Sometimes I think we have our priorities wrong.
As a pedestrian, I feel mildly narked I’m kept waiting at a crossing as vehicles are prioritised and fly merrily on their way. (Well, let’s be realistic. With the state of Bristol’s traffic, they crawl at the pace of a tortoise that’s just been discharged from the vet’s after a double hip replacement.)
It’s as if a ton of metal, spark plugs, fan belts and a hundred odd years of invention is more important than a messy old heart muscle, a pair of wheezy lungs and millions of years of evolution.
That’s when I’m a pedestrian, of course. When I’m riding in the bus or on the rare occasion I’m in a car, I’ll swear at the red lights as much as the next traveller.
It’s sad how we prioritise the young over the old, too, holding up the bloom of youth, our days of acne and dangerously high hormone levels, as the pinnacle of our lives from which the only way is down. We don’t revere the experience that the elderly have, the wisdom, the sheer bloody mindedness, tenacity and old school opinions that can make them so interesting to talk to – if a nightmare to share a Christmas with.

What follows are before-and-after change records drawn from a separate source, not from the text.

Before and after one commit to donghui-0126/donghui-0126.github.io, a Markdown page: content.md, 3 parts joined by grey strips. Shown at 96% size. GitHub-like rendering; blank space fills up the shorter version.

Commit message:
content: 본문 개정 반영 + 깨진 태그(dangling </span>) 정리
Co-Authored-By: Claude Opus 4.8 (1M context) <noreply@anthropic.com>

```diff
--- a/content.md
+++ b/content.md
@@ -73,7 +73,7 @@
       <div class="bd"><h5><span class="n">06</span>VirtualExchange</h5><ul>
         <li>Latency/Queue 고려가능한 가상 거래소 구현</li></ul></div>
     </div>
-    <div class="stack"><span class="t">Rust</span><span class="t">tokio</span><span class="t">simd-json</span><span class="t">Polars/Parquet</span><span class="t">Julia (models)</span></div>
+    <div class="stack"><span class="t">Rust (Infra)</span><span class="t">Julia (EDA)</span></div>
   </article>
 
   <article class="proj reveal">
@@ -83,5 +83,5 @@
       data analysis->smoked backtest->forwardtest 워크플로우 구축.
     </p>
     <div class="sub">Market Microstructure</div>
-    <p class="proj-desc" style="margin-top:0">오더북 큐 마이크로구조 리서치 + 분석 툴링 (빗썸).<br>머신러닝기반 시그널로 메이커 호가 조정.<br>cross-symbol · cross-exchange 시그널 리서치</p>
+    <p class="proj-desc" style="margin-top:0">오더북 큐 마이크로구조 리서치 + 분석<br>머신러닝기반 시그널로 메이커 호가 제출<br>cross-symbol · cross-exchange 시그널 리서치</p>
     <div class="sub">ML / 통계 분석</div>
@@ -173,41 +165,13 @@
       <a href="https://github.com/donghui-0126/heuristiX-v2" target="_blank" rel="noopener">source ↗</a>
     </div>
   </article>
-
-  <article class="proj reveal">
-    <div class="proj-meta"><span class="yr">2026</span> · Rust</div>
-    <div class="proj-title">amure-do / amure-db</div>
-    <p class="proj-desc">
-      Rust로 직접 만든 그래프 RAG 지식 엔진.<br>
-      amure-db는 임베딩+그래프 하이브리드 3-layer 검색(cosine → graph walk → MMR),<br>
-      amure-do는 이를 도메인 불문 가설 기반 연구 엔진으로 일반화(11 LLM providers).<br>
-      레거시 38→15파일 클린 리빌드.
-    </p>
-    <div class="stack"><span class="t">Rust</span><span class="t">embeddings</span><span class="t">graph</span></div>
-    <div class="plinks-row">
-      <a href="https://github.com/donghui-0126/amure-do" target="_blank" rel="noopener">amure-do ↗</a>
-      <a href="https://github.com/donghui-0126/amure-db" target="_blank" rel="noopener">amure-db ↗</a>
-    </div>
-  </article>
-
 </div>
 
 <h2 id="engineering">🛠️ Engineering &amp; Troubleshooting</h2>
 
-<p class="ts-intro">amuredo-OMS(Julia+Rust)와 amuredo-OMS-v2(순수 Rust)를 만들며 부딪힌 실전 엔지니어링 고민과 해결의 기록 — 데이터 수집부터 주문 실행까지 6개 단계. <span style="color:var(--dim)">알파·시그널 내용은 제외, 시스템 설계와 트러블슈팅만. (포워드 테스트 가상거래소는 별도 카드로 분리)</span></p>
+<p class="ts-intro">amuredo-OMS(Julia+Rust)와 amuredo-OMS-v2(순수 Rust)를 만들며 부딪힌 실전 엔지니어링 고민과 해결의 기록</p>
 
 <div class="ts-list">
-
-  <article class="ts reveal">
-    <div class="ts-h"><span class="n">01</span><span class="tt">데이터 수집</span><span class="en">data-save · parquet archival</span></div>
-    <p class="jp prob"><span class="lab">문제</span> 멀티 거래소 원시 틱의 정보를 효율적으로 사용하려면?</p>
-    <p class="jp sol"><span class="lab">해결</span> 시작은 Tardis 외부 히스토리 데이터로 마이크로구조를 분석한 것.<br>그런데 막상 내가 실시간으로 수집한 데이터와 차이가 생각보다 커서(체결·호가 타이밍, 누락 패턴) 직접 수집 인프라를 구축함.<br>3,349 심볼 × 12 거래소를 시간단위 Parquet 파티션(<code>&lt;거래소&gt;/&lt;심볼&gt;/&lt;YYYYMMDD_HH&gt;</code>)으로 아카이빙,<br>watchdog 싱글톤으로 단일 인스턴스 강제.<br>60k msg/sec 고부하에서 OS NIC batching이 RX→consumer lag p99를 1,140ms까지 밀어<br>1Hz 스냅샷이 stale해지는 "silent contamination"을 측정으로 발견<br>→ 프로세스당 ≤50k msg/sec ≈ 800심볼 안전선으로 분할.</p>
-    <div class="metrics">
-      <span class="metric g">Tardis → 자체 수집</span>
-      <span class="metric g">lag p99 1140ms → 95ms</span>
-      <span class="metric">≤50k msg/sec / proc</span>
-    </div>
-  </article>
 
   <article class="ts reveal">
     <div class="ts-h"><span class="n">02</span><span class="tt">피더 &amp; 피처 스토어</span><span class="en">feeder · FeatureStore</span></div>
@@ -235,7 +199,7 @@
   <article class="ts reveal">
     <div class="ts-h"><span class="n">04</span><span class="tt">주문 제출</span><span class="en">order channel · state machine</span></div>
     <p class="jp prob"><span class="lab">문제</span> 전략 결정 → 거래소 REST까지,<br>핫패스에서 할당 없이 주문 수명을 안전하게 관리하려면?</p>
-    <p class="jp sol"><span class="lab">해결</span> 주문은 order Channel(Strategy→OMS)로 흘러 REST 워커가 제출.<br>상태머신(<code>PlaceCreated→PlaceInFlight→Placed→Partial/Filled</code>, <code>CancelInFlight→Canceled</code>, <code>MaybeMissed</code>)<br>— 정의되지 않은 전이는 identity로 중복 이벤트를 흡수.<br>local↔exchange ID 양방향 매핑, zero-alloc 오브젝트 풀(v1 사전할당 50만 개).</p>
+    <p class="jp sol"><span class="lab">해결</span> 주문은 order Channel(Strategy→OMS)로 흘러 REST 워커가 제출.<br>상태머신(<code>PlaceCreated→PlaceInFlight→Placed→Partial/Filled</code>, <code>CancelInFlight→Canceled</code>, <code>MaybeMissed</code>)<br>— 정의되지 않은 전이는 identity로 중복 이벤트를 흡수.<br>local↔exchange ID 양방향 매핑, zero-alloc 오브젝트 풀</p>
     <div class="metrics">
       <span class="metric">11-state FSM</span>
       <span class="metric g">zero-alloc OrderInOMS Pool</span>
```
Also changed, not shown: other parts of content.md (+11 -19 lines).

Of, course, I’m increasingly feeling this way as I grow into what other people would term ‘older lady’ status. I feel I have a truck load of knowledge and experience to impart to younger people, especially my son – just don’t expect me to recall any of it quickly.

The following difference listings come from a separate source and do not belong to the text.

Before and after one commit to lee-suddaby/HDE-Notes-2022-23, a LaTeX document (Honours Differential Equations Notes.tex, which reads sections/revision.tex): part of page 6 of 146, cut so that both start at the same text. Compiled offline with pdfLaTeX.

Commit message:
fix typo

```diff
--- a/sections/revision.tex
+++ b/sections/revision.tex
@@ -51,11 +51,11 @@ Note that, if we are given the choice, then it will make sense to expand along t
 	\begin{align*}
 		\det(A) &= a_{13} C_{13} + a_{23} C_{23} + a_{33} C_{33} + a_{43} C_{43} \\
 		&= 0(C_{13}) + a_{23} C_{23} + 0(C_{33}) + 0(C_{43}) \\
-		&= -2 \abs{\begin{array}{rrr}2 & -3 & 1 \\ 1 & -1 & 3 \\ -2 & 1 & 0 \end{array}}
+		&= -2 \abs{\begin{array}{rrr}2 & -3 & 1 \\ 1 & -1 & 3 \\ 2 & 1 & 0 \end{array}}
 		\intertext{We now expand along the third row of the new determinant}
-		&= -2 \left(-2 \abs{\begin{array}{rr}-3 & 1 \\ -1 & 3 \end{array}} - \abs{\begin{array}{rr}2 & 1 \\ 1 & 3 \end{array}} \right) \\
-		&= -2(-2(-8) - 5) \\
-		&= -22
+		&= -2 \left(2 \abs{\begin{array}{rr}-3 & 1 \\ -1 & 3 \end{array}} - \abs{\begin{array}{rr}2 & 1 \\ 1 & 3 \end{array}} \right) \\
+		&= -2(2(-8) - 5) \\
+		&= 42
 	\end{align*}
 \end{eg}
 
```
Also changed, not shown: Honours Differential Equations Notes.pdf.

The reason for my PRE – RAMBLE (a rambling preamble and a word I just made up, but will now use more often) is reading.
You see, I don’t want reading as a wonderful, engaging, enlightening pasttime to go the way of the dodo and the ra-ra skirt. I want to encourage young people to continue reading and not turn to gaming and publishing photos of their genitalia on social media as ways to pass the long hours before the sweet release of death. To do this, may I suggest prioritising readers by installing
You know, like cycle lanes but for the less physically fit. Special paths (with a drawing of a book on the ground in lovely, luminous paint, of course) would be made extra smooth, to avoid trip hazards – no raised curbs or wonky paving slabs here. Also, readers will automatically have right of way when crossing a road, so they don’t even need to look up from their books, no longer having to choose between life and finding out whodunnit.
You might need an especially adapted Sat Nav (with a lovely, soothing voice – probably Stephen Fry) to stop you from veering off into the river / flower beds / oncoming traffic, though.
We could extend the idea to make the top deck of buses a Quiet Zone for readers, installing book rests and overhead lamps at every seat and a lending library at the back, so you could borrow a book from one bus and when you’ve finished, leave it on the next bus you travel on.
I think these ideas might make us love the written word just a bit more.
What do you think? What innovations would you bring in to encourage people to read?